Items from a data source
━━━━━━━━━━━━━━━━━━━━

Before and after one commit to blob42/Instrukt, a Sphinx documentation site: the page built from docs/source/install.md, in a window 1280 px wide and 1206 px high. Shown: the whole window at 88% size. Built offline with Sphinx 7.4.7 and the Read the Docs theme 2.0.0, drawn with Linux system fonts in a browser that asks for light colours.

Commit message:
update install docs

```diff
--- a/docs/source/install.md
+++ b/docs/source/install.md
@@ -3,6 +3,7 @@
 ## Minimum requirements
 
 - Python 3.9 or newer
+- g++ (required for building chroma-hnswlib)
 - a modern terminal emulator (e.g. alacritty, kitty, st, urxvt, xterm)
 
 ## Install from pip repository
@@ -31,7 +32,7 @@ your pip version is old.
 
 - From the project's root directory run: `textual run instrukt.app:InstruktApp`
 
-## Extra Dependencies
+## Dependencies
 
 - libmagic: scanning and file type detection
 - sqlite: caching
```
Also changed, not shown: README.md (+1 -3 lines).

━━━━━━━━━━━━━━━━━━━━

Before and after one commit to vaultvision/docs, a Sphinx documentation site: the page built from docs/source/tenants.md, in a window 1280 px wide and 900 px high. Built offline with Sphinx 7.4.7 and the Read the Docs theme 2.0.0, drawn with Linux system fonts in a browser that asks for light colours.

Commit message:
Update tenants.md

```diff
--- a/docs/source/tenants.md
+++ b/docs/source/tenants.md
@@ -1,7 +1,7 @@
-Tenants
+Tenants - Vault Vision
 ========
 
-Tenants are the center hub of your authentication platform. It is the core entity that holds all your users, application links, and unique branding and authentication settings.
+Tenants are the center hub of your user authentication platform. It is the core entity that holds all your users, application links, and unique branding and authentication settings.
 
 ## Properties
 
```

━━━━━━━━━━━━━━━━━━━━

## TASK DETAILS
For each line of the data that includes the word "browser", return a copy of it.

## YOUR SOLUTION
Before and after one commit to blob42/Instrukt, a Sphinx documentation site: the page built from docs/source/install.md, in a window 1280 px wide and 1206 px high. Shown: the whole window at 88% size. Built offline with Sphinx 7.4.7 and the Read the Docs theme 2.0.0, drawn with Linux system fonts in a browser that asks for light colours.
Before and after one commit to vaultvision/docs, a Sphinx documentation site: the page built from docs/source/tenants.md, in a window 1280 px wide and 900 px high. Built offline with Sphinx 7.4.7 and the Read the Docs theme 2.0.0, drawn with Linux system fonts in a browser that asks for light colours.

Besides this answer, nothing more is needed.